The Dalai Lama, long an advocate of peace and reconciliation among various faith traditions, recently declared that once a person or a group decides to indulge in violence they are no longer being true to their supposed beliefs. He pointed out that the Koran even states that once one commits bloodshed that person can no longer be called a follower of Allah.
Christians need to take a lesson from the Dalai Lama. In a time when so many are promoting divisiveness, here is one spiritual leader who continues to seek reconciliation. As followers of the Prince of Peace, we are called to be “ambassadors of peace and agents of reconciliation.”
There is no room in Christianity for hate speech, xenophobia, and divisive rhetoric. Faithfulness to Christ means we love and accept each other even as we have been loved and accepted. Violence, even in response to violence, is not part of the Gospel.
Faithfulness to Christ demands more. The faithful Christian response to terrorism is love. The faithful Christian response to terrorism is forgiveness. Anything less, as the Dalai Lama would say, is to be untrue to what we proclaim we believe.
A man can only do what he can do. But if he does that each day, he can sleep at night and do it again the next day. — Albert Schweitzer
Ending hunger is much like eating an elephant. It can be done, but it’s not going to happen in one meal.
We can, and we should, end hunger in our lifetime. However, it will take determination to make it happen.
Ending hunger in our lifetime is difficult, but never make the mistake of thinking it is impossible. Each of us only need to do what we can today. Then tomorrow we do what we can again. Like any great endeavor, eradicating the scourge of hunger requires great perseverance.
The secret to changing the world to a place where hunger is just a memory can be found in a Buddhist say that I have always liked. “If we are facing in the right direction, all we have to do is to keep on walking.”

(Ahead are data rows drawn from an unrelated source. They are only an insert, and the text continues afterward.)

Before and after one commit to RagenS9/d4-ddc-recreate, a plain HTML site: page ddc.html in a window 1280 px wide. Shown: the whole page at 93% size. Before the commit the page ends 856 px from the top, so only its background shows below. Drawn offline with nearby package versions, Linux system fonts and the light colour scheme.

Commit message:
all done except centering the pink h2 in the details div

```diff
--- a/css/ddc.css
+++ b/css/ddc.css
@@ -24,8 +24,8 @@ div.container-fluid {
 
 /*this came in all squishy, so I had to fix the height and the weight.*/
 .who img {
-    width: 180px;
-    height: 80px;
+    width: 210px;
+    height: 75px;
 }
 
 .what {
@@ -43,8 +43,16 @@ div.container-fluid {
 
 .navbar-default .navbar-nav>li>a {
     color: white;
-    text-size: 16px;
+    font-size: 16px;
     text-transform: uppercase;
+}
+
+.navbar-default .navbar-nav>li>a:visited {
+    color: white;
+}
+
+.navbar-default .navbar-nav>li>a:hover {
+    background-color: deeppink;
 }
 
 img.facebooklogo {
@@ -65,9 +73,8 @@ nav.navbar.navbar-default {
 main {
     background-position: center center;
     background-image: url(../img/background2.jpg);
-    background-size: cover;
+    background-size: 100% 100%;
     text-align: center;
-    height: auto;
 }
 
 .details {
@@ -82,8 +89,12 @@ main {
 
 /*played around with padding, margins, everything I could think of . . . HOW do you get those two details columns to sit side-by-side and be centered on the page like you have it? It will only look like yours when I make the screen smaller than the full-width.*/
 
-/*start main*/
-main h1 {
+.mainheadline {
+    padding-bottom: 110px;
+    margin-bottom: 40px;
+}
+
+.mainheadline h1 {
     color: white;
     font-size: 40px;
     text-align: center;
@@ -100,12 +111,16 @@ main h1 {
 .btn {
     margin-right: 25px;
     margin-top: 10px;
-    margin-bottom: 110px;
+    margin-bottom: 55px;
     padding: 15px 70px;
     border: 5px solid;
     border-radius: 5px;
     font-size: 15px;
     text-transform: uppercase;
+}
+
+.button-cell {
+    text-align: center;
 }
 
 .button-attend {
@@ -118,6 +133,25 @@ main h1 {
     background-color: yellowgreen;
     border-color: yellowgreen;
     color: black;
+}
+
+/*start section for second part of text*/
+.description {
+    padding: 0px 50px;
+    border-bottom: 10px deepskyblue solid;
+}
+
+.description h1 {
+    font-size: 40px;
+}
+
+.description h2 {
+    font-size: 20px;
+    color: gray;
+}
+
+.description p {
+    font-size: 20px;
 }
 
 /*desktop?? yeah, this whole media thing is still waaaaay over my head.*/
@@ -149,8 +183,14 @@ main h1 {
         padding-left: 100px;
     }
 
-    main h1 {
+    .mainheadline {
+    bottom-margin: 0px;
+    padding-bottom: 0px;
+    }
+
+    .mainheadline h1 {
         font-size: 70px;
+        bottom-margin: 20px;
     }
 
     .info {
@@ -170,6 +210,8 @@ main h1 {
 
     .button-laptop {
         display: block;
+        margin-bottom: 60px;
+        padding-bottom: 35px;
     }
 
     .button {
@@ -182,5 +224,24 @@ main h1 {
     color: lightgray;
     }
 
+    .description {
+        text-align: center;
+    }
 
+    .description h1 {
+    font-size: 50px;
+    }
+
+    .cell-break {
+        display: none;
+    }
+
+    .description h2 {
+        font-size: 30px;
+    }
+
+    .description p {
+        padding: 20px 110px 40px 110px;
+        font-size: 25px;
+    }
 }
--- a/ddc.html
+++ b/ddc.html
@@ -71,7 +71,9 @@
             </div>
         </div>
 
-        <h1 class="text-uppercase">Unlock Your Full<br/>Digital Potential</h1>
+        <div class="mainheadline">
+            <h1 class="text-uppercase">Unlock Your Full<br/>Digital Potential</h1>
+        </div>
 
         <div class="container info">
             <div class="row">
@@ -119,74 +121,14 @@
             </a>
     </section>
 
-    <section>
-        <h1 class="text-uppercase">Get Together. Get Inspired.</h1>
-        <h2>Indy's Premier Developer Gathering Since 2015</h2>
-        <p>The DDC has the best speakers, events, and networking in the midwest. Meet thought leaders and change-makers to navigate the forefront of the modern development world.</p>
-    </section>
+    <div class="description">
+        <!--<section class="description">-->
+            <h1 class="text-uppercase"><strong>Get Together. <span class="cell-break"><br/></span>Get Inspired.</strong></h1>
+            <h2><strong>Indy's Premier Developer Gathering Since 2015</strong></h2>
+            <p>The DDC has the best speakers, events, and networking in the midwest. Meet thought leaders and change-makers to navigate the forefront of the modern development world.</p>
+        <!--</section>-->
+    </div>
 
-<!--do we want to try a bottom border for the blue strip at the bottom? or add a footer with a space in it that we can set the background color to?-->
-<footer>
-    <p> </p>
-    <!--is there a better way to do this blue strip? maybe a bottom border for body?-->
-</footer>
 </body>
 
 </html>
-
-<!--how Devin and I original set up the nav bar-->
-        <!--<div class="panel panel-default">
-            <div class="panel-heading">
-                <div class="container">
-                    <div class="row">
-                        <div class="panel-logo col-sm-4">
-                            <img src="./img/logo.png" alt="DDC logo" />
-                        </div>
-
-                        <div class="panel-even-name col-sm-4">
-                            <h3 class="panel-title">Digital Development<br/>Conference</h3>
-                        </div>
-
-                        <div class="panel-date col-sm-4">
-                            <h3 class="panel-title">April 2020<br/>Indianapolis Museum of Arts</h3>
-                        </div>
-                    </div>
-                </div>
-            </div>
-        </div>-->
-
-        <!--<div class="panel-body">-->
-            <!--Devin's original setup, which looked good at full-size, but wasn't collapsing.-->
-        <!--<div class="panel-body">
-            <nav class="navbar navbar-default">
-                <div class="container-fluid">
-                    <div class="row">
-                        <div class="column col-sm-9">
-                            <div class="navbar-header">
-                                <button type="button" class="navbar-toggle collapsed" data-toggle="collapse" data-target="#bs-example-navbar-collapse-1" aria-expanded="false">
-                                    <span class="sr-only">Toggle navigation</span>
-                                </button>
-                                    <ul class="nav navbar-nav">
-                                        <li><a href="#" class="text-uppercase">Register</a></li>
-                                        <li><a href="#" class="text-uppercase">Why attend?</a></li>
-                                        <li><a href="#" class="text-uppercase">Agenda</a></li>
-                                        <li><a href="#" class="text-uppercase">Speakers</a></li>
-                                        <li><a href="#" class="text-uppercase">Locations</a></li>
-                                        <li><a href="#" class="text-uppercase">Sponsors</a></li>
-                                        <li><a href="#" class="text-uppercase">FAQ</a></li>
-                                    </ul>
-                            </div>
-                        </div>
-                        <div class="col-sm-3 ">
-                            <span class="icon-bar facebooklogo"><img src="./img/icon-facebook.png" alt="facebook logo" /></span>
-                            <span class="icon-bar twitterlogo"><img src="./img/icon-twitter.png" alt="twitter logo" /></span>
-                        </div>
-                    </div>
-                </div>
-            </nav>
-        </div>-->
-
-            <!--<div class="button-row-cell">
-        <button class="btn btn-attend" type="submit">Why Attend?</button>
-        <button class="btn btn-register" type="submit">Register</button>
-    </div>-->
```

Persistent effort will get us to the day when we have a hunger-free world. We aren’t there yet, but we are closer than we were yesterday. And tomorrow is another day. Let’s just keep walking until we get there.